Puerto Rico Science and Technology Interactive Database
In 1995, PR-EPSCoR initiated the first Science and Technology Database for the Puerto Rican Scientific Community. Requests for information were sent to the ca. 2500 scientists, engineers, science teachers at the college and university level, and other technology-related professionals in Puerto Rico, of which 392 responses were received. The information requested included current job status, educational background, areas of expertise, recent publications, active funding, contact information and keywords. From this information, a searchable, Internet-based data base was constructed, which is currently active at http://web.uprr.pr/wais. While this database is still useful, it is in need of updating and expansion to be a viable economic development tool and technology enabler. We propose here to update and expand the Puerto Rico Science and Technology Interactive Database.
Information in the database is being updated by contacting (mostly electronically) each and every one of the existing entries, and renovating the files to reflect the latest data. A concerted effort is being made to grow the database from the current 392 entries to 700, which we estimate to be the number of people in Puerto Rico that are active in R&D in the science and technology fields. The database is also being expanded by including all the major R&D facilities on the Island, their capabilities and how to access them.

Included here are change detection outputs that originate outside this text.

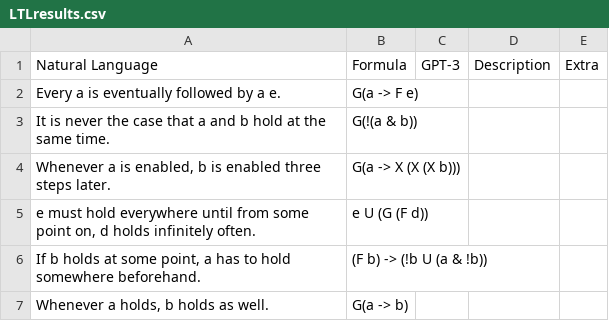
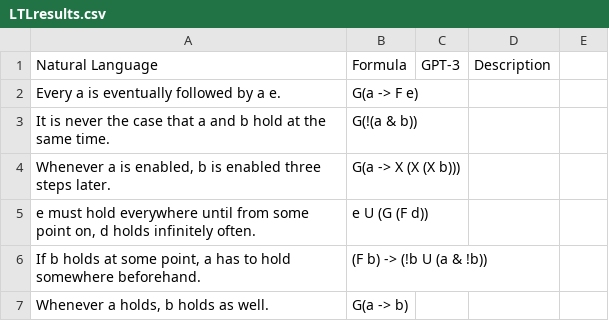
Before and after one commit to NSombekke/Logic-LLM, a CSV file: LTLresults.csv, drawn as a sheet; only a part is shown.

Commit message:
Update LTLresults.csv

```diff
--- a/LTLresults.csv
+++ b/LTLresults.csv
@@ -1,2 +1,2 @@
-Natural Language,Formula,GPT-3,Description, Extra
+Natural Language,Formula,GPT-3,Description
 "Every a is eventually followed by a e.","G(a -> F e)",,
```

Our partners in the private sector, the Chamber of Commerce of PR (CoCPR) and the PR Manufacturer's Association (PRMA), are strongly urging their members and their employees to become part of the database. The Puerto Rico Science and Technology Interactive Database will remain on the Internet, and its address is being circulated to all the major search engines.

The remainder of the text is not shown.